If you hadn’t heard of the story of Steve Zakuani, it’s definitely one to read up on. For those that didn’t know, while playing a MLS game against the Colorado Rapids, Zakuani took a horrific tackle from Brian Mullan. As a result, Zakuani suffered a broken tibia and fibula. However, after several surgeries, rehabilitation, and some reserve games, he finally made his return to the field. The Sounders wrote an article that you can read about here.
His return obviously was definitely a heart-warming event. It looked as though he could have been gone from the game for longer (I’ve seen two other tackles from Arsenal players that were pretty savage that put them out of the game for quite a while too, Eduardo and Aaron Ramsey). But he finally made his return. But what impressed me wasn’t just the return itself, but what happened afterwards. He met with Brian Mullen at the end of the game, shared a hug and exchanged shirts.

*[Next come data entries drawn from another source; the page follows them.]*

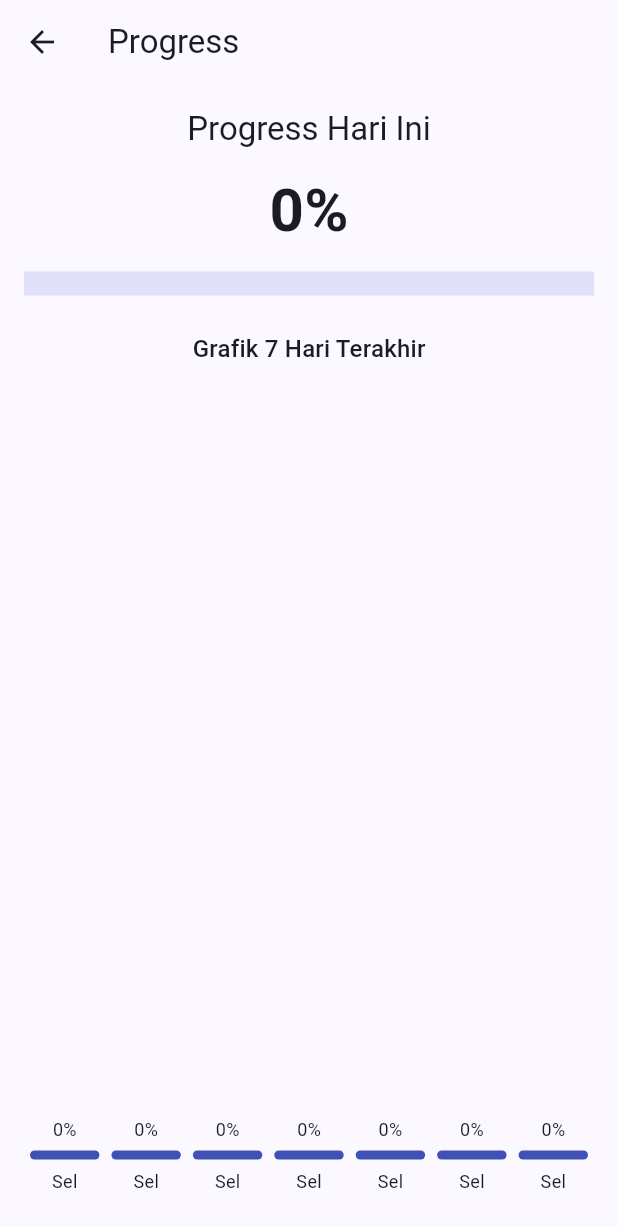
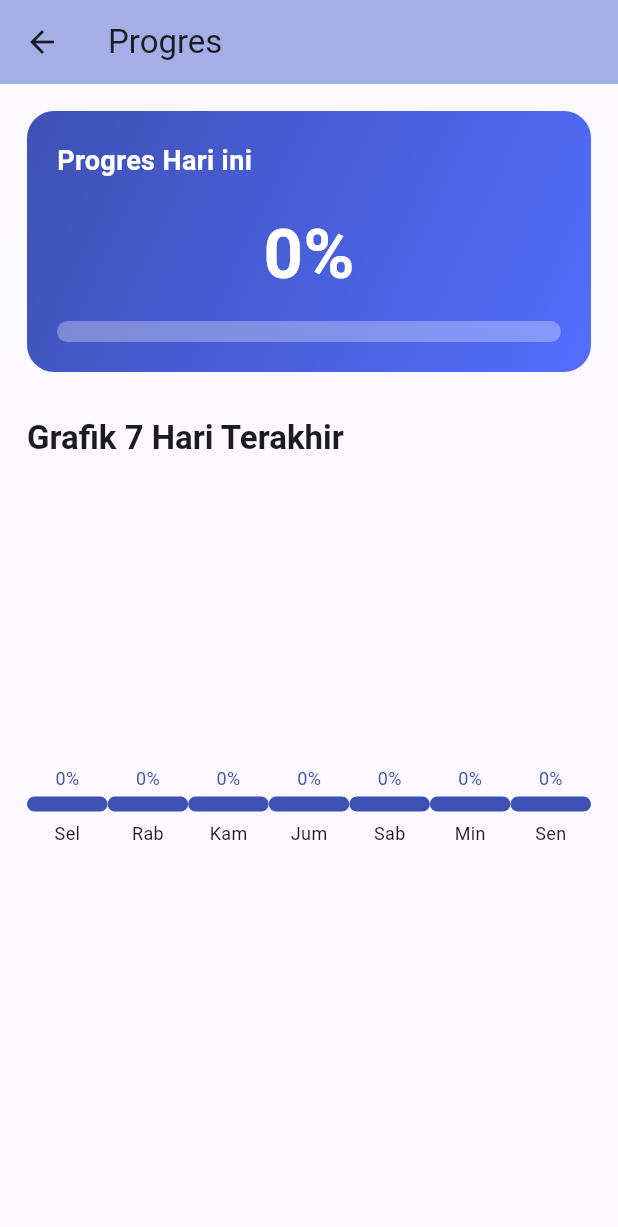
Before and after one commit to ibrahimsuryakelana/habit-tracker, a Flutter app: the ProgressScreen screen opened by its route, on a phone screen of 412 x 824 dp. Shown: the top 1227 px of the screen. Run offline on Flutter 3.47's test engine with Material 3 defaults, Android fonts, the phone set to English and light mode, and no system bars; our stand-ins replace shared_preferences; accounts and stored records are empty.

Commit message:
Progress Screen + Grafik

```diff
--- a/lib/screens/progress_screen.dart
+++ b/lib/screens/progress_screen.dart
@@ -5,59 +5,135 @@ import '../providers/habit_provider.dart';
 
 class ProgressScreen extends StatelessWidget {
   static const routeName = '/progress';
+
   @override
   Widget build(BuildContext context) {
     final auth = Provider.of<AuthProvider>(context);
     final hp = Provider.of<HabitProvider>(context);
+
     final userId = auth.currentUser?.id ?? '';
     final percent = (hp.todayCompletionPercent(userId) * 100).round();
-    final weekly = hp.weeklyProgress(userId); // last 7 days oldest->newest
+    final weekly = hp.weeklyProgress(userId); // 7 days: oldest → newest
 
     return Scaffold(
-      appBar: AppBar(title: Text('Progress')),
-      body: Padding(
-        padding: const EdgeInsets.all(16.0),
+      appBar: AppBar(
+        title: Text('Progres'),
+        elevation: 0,
+        backgroundColor: const Color.fromARGB(255, 164, 174, 231),
+      ),
+      body: SingleChildScrollView(
+        padding: const EdgeInsets.all(18.0),
         child: Column(
+          crossAxisAlignment: CrossAxisAlignment.start,
           children: [
-            Text('Progress Hari Ini', style: Theme.of(context).textTheme.titleLarge),
+
+            // ------------------------------
+            //   CARD – TODAY PROGRESS
+            // ------------------------------
+            Container(
+              padding: EdgeInsets.all(20),
+              decoration: BoxDecoration(
+                gradient: LinearGradient(
+                  colors: [Colors.indigo, Colors.indigoAccent],
+                  begin: Alignment.topLeft,
+                  end: Alignment.bottomRight,
+                ),
+                borderRadius: BorderRadius.circular(18),
+              ),
+              child: Column(
+                crossAxisAlignment: CrossAxisAlignment.start,
+                children: [
+                  Text(
+                    "Progres Hari ini",
+                    style: TextStyle(
+                      color: Colors.white,
+                      fontSize: 18,
+                      fontWeight: FontWeight.w600,
+                    ),
+                  ),
+                  SizedBox(height: 16),
+
+                  // Big %
+                  Center(
+                    child: Text(
+                      '$percent%',
+                      style: TextStyle(
+                        color: Colors.white,
+                        fontSize: 46,
+                        fontWeight: FontWeight.bold,
+                      ),
+                    ),
+                  ),
+
                   SizedBox(height: 12),
-            Text('$percent%', style: TextStyle(fontSize: 40, fontWeight: FontWeight.bold)),
-            SizedBox(height: 12),
-            LinearProgressIndicator(value: hp.todayCompletionPercent(userId), minHeight: 16),
-            SizedBox(height: 24),
-            Text('Grafik 7 Hari Terakhir', style: Theme.of(context).textTheme.titleMedium),
-            SizedBox(height: 12),
-            // Simple bar chart using containers
-            Expanded(
+
+                  ClipRRect(
+                    borderRadius: BorderRadius.circular(10),
+                    child: LinearProgressIndicator(
+                      value: hp.todayCompletionPercent(userId),
+                      minHeight: 14,
+                      backgroundColor: Colors.white.withOpacity(0.3),
+                      valueColor: AlwaysStoppedAnimation(Colors.white),
+                    ),
+                  ),
+                ],
+              ),
+            ),
+
+            SizedBox(height: 30),
+
+            // ------------------------------
+            //   WEEKLY CHART TITLE
+            // ------------------------------
+            Text(
+              'Grafik 7 Hari Terakhir',
+              style: Theme.of(context).textTheme.titleLarge!.copyWith(
+                    fontWeight: FontWeight.bold,
+                  ),
+            ),
+
+            SizedBox(height: 18),
+
+            // ------------------------------
+            //   BAR CHART
+            // ------------------------------
+            SizedBox(
+              height: 240,
               child: Row(
                 crossAxisAlignment: CrossAxisAlignment.end,
-                children: weekly.map((v) {
-                  final heightPct = v; // 0..1
+                children: List.generate(7, (i) {
+                  final value = weekly[i];
+                  final height = (value * 180) + 10;
+                  final day = _weekdayLabel(i);
+
                   return Expanded(
-                    child: Padding(
-                      padding: const EdgeInsets.symmetric(horizontal:4.0),
                     child: Column(
                       mainAxisAlignment: MainAxisAlignment.end,
                       children: [
-                          Text('${(v*100).round()}%', style: TextStyle(fontSize:12)),
-                          SizedBox(height:6),
-                          Container(
-                            height: 200 * heightPct + 6,
+                        Text(
+                          '${(value * 100).round()}%',
+                          style: TextStyle(fontSize: 12, color: Colors.indigo),
+                        ),
+                        SizedBox(height: 4),
+                        AnimatedContainer(
+                          duration: Duration(milliseconds: 500),
+                          curve: Curves.easeOut,
+                          height: height,
                           decoration: BoxDecoration(
                             color: Colors.indigo,
-                              borderRadius: BorderRadius.circular(6),
+                            borderRadius: BorderRadius.circular(8),
                           ),
                         ),
-                          SizedBox(height:6),
-                          Text(_weekdayLabel(weekly.indexOf(v)), style: TextStyle(fontSize:12))
+                        SizedBox(height: 6),
+                        Text(day, style: TextStyle(fontSize: 12)),
                       ],
                     ),
-                    ),
                   );
-                }).toList(),
+                }),
               ),
             ),
-            SizedBox(height: 12),
+
+            SizedBox(height: 20),
           ],
         ),
       ),
@@ -65,7 +141,6 @@ class ProgressScreen extends StatelessWidget {
   }
 
   String _weekdayLabel(int idx) {
-    // idx 0..6 -> map to day short labels (older->newer)
     final now = DateTime.now();
     final target = now.subtract(Duration(days: 6 - idx));
     final names = ['Min','Sen','Sel','Rab','Kam','Jum','Sab'];
```
Lines whose indentation alone changed are shown as unchanged.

I don’t think this was by any means a PR stunt because exchanging shirts is typically a gesture only shown to people that have respect for one another. You usually see that with players of the same sort of caliber or class. It could be friends too. But obviously they aren’t of the same kind of caliber. You’d think after such a tackle, they wouldn’t be considered friends or even be shown any kind of respect either… That’s why this is such a display of sportsmanship and forgiveness on the part of Zakauni. To forgive the person that could have put your career out of the picture was stunning and such an act should be applauded. This is rarely seen in sports these days.
It’s even more fascinating to me when I was reading random posts from Yahoo! Sports of people that are still saying “Mullen should be banned for life. The guy is a bastard. Get rid of him from the game.” Maybe it’s time for people to just find some closure in all this. Zakuani said he quickly forgave the guy after the accident, and remember, it was his career that was put in doubt. Why can’t everyone else do the same?
Steve Zakuani was truly a class act that day. His comeback was the story of the day, but his forgiveness really showed true character.